Professor of physics and department head
030 Hugel Science Center


  • B.S., California Institute of Technology
  • M.A., Ph.D. Princeton University

My Love Of Teaching

In college, I was drawn to physics because it uses a small number of rules to explain, well, everything. For example, electricity and magnetism might seem to be complicated, unrelated phenomena: What could a lightbulb have in common with a refrigerator magnet? By the mid-19th century, all aspects of both electricity and magnetism were understood to be completely defined by four interrelated mathematical laws. Then Einstein came along and showed that these can be further reduced to one simple rule (the attraction of particles of opposite charge) and an understanding of how space and time work (his theory of special relativity).

As a graduate student, I was drawn to astronomy because it uses simple rules in exotic applications. My thesis work involved radio telescopes, signal processing, neutron stars, and binary orbits. Each topic is immensely complicated, but at its core each has just a few key concepts.

After graduate school, I expected to pursue a research career. However, I was asked to teach an advanced course in my research field. It was daunting—it is a real challenge figuring out how best to teach material—but also highly rewarding. Few things are as satisfying as sharing interesting and exciting material with students.
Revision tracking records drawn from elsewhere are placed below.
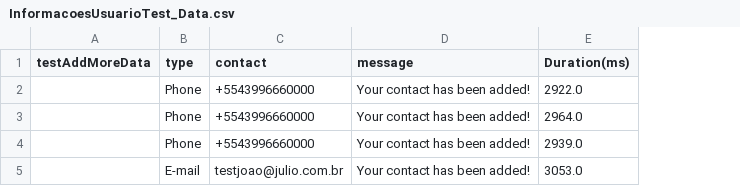
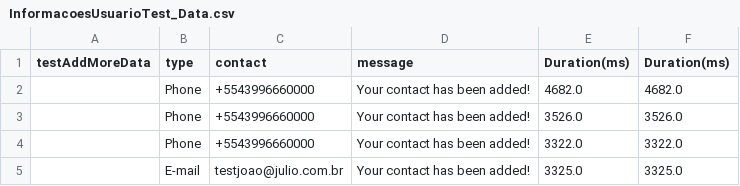
Before and after one commit to QALair/QA, a CSV file: webdriver.Java/target/test-classes/InformacoesUsuarioTest_Data.csv, drawn as a sheet; the diff names each change by its address in the sheet, - before the commit and + after, or states it on an @@ line.

Commit message:
Rev 1.6
New code, code refactoring, data driven tests, creating .csv files inside intelliJ may break some things and show nullPointer conversion errors...

But everything is working!!

```diff
--- a/webdriver.Java/target/test-classes/InformacoesUsuarioTest_Data.csv
+++ b/webdriver.Java/target/test-classes/InformacoesUsuarioTest_Data.csv
+column F (Duration(ms)), rows 2-5: 4682.0 | 3526.0 | 3322.0 | 3325.0
-E2 (Duration(ms)): 2922.0
+E2 (Duration(ms)): 4682.0
-E3 (Duration(ms)): 2964.0
+E3 (Duration(ms)): 3526.0
-E4 (Duration(ms)): 2939.0
+E4 (Duration(ms)): 3322.0
-E5 (Duration(ms)): 3053.0
+E5 (Duration(ms)): 3325.0
```
Also changed, not shown: 22 other files.
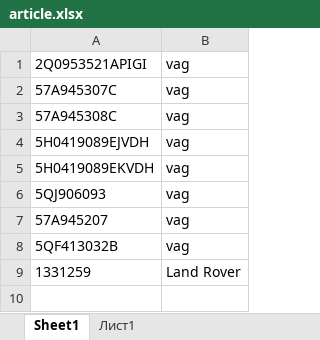
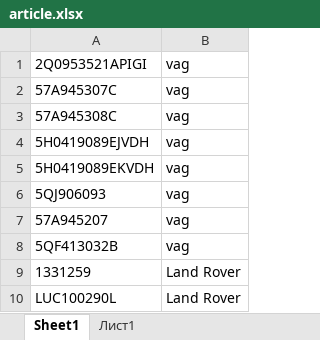
Before and after one commit to RB-PRO/AutoPartsParser, an Excel workbook: article.xlsx, sheet Sheet1, drawn as a sheet; values as stored, in another font and other column widths than the file's, no borders; the diff names each change by its address in the sheet, - before the commit and + after, or states it on an @@ line.

```diff
--- a/article.xlsx (sheet Sheet1)
+++ b/article.xlsx (sheet Sheet1)
+row 10: LUC100290L | Land Rover
```
Also changed, not shown: 4 other files.
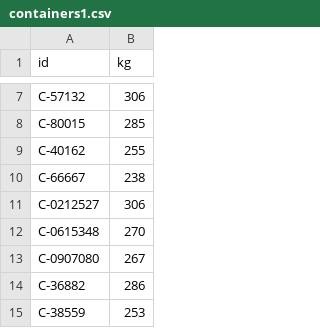
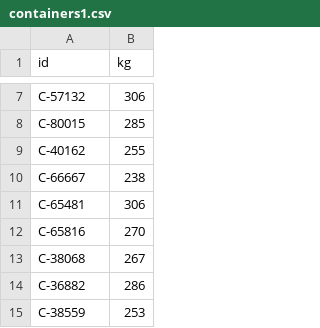
Before and after one commit to develeap-green/gan-shmuel, a CSV file: weight/data/containers1.csv, drawn as a sheet; only a part is shown, gaps mark what is left out.

```diff
--- a/weight/data/containers1.csv
+++ b/weight/data/containers1.csv
@@ -10,5 +10,5 @@ C-40162,255
 C-66667,238
-C-0212527,306
-C-0615348,270
-C-0907080,267
+C-65481,306
+C-65816,270
+C-38068,267
 C-36882,286
```
Also changed, not shown: 23 other files.
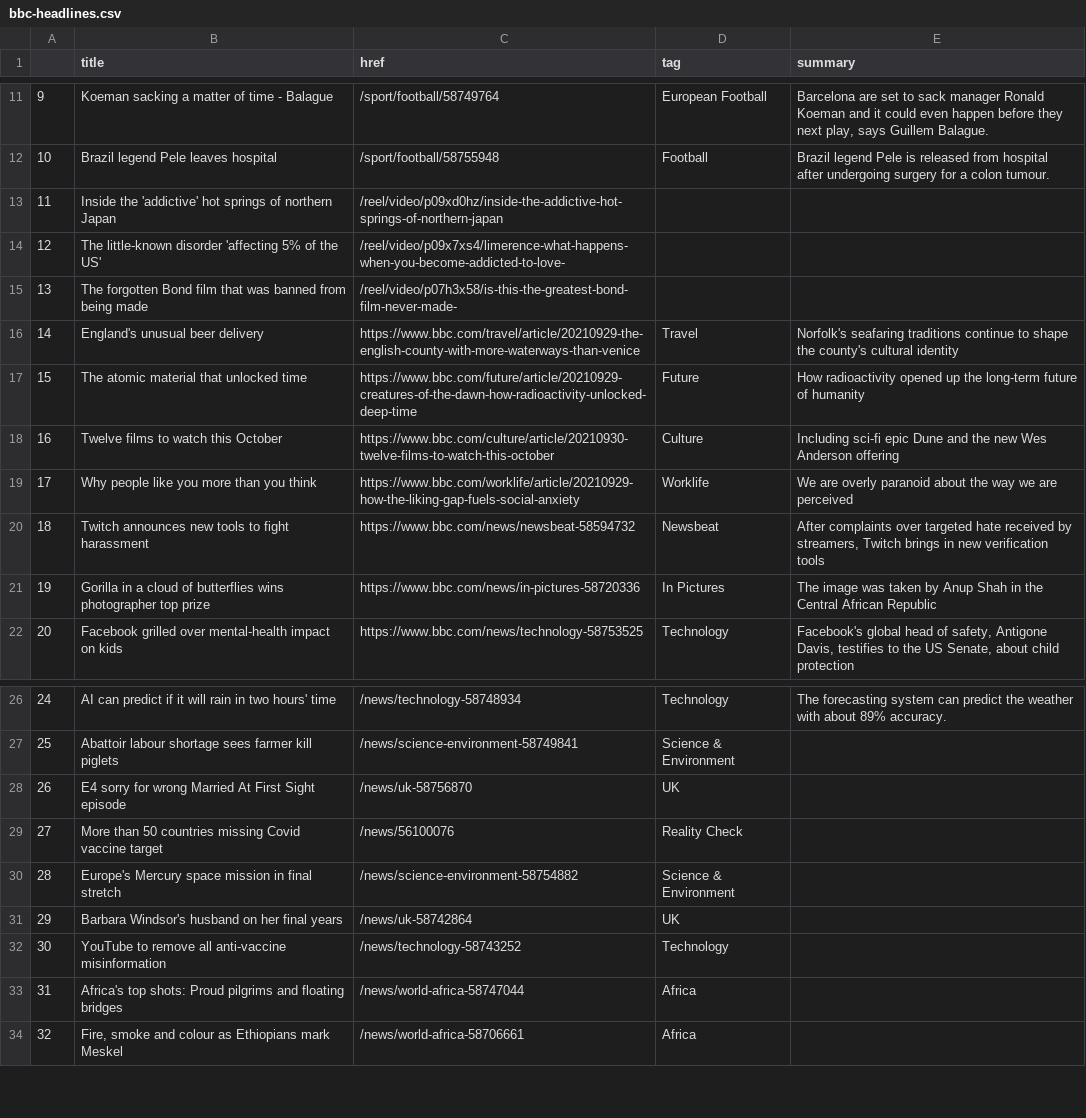
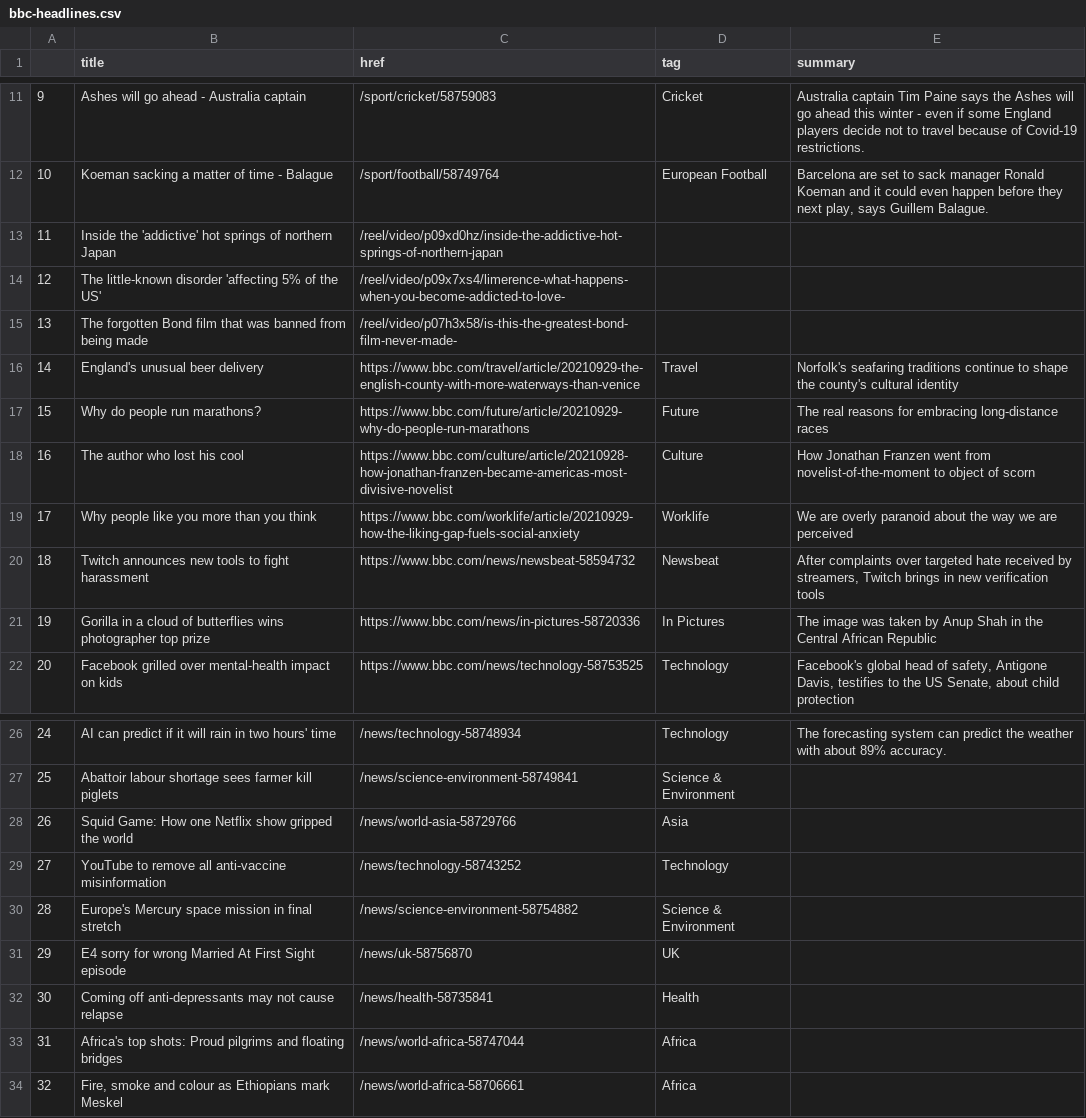
Before and after one commit to gbolduan/automatic-scraper, a CSV file: bbc-headlines.csv, drawn as a sheet; only a part is shown, gaps mark what is left out; the diff covers the shown part only.

```diff
--- a/bbc-headlines.csv
+++ b/bbc-headlines.csv
@@ -11,3 +11,3 @@
-9,Koeman sacking a matter of time - Balague,/sport/football/58749764,European Football,"Barcelona are set to sack manager Ronald Koeman and it could even happen before they next play, says Guillem Balague."
-10,Brazil legend Pele leaves hospital,/sport/football/58755948,Football,Brazil legend Pele is released from hospital after undergoing surgery for a colon tumour.
+9,Ashes will go ahead - Australia captain,/sport/cricket/58759083,Cricket,Australia captain Tim Paine says the Ashes will go ahead this winter - even if some England players decide not to travel because of Covid-19 restrictions.
+10,Koeman sacking a matter of time - Balague,/sport/football/58749764,European Football,"Barcelona are set to sack manager Ronald Koeman and it could even happen before they next play, says Guillem Balague."
 11,Inside the 'addictive' hot springs of northern Japan,/reel/video/p09xd0hz/inside-the-addictive-hot-springs-of-northern-japan,,
@@ -16,4 +16,4 @@
 14,England's unusual beer delivery,https://www.bbc.com/travel/article/20210929-the-english-county-with-more-waterways-than-venice,Travel,Norfolk's seafaring traditions continue to shape the county's cultural identity
-15,The atomic material that unlocked time,https://www.bbc.com/future/article/20210929-creatures-of-the-dawn-how-radioactivity-unlocked-deep-time,Future,How radioactivity opened up the long-term future of humanity
-16,Twelve films to watch this October,https://www.bbc.com/culture/article/20210930-twelve-films-to-watch-this-october,Culture,Including sci-fi epic Dune and the new Wes Anderson offering
+15,Why do people run marathons?,https://www.bbc.com/future/article/20210929-why-do-people-run-marathons,Future,The real reasons for embracing long-distance races
+16,The author who lost his cool,https://www.bbc.com/culture/article/20210928-how-jonathan-franzen-became-americas-most-divisive-novelist,Culture,How Jonathan Franzen went from novelist-of-the-moment to object of scorn
 17,Why people like you more than you think,https://www.bbc.com/worklife/article/20210929-how-the-liking-gap-fuels-social-anxiety,Worklife,We are overly paranoid about the way we are perceived
@@ -27,7 +27,7 @@
 25,Abattoir labour shortage sees farmer kill piglets,/news/science-environment-58749841,Science & Environment,
-26,E4 sorry for wrong Married At First Sight episode,/news/uk-58756870,UK,
-27,More than 50 countries missing Covid vaccine target,/news/56100076,Reality Check,
+26,Squid Game: How one Netflix show gripped the world,/news/world-asia-58729766,Asia,
+27,YouTube to remove all anti-vaccine misinformation,/news/technology-58743252,Technology,
 28,Europe's Mercury space mission in final stretch,/news/science-environment-58754882,Science & Environment,
-29,Barbara Windsor's husband on her final years,/news/uk-58742864,UK,
-30,YouTube to remove all anti-vaccine misinformation,/news/technology-58743252,Technology,
+29,E4 sorry for wrong Married At First Sight episode,/news/uk-58756870,UK,
+30,Coming off anti-depressants may not cause relapse,/news/health-58735841,Health,
 31,Africa's top shots: Proud pilgrims and floating bridges,/news/world-africa-58747044,Africa,
```
Also changed, not shown: 29 edited cells elsewhere in this file.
Over time, I found the greatest satisfaction in undergraduate introductory and intermediate classes. My job is to figure out how to strip material down to core concepts, how to help students learn those concepts, and how to help students build up a framework to apply these concepts.

One of my favorite classes to teach is Lafayette’s first-semester course on spacetime, relativity, and contemporary physics. We developed this course to put modern physics at the forefront of our curriculum; to create a level playing field for students of all backgrounds; and to develop a sense of community among our students.

My Research Interests

I study millisecond pulsars. These stars are more massive than the sun, but only a few kilometers in size, and as dense as atomic nuclei. They rotate hundreds of times a second. Pulsars emit beams of radio waves, much as lighthouses emit beams of light. As a pulsar rotates, its beam sweeps past Earth, hitting it with a pulse of radio waves, once per rotation of the pulsar. I use large radio telescopes, such as the Green Bank Observatory [], to measure when these pulses arrive at Earth, a process called pulsar timing.

Traveling at the speed of light, the pulses take thousands of years to reach Earth. Pulsar timing lets us detect tiny changes in the distance between the pulsar and Earth. This lets us measure things like subtle relativistic effects in the motion of pulsars in binary systems and miniscule changes in spacetime around the pulsar and Earth due to the passage of gravitational waves.

I work in the NANOGrav Physics Frontiers Center [], a collaboration of almost 200 scientists who work to characterize gravitational waves via their effects on pulsar timing on timescales of many years. Our work is supported by the National Science Foundation. We recently found evidence that the universe is permeated by a ‘background’ of gravitational waves, which likely originate from supermassive black holes orbiting each other in distant galaxies. This finding came from 15 years of very precise data from three of the world’s largest radio telescopes.

Read more about this work here:

Why Lafayette?

I came to Lafayette because I want to focus on teaching undergraduate students. I want to teach at a small school where I know my students well. I want to show them the excitement of physics. I want to teach them useful skills. I want them to work on cutting-edge astronomy research projects, and even though my research program uses some of the largest telescopes in the world, it can thrive in Lafayette’s small-college environment.

Personal Interests/Community Work

When I am not in the classroom, or in the lab, or spending time with my family, you might see me jogging along the canal towpath south of Easton. If it is the weekend, maybe we will go on a family hike: Delaware Water Gap and Pulpit Rock-Pinnacle loop are two of my favorite hiking spots near campus. If it is the summer, maybe we will take off to the Rockies or to somewhere farther afield in the world.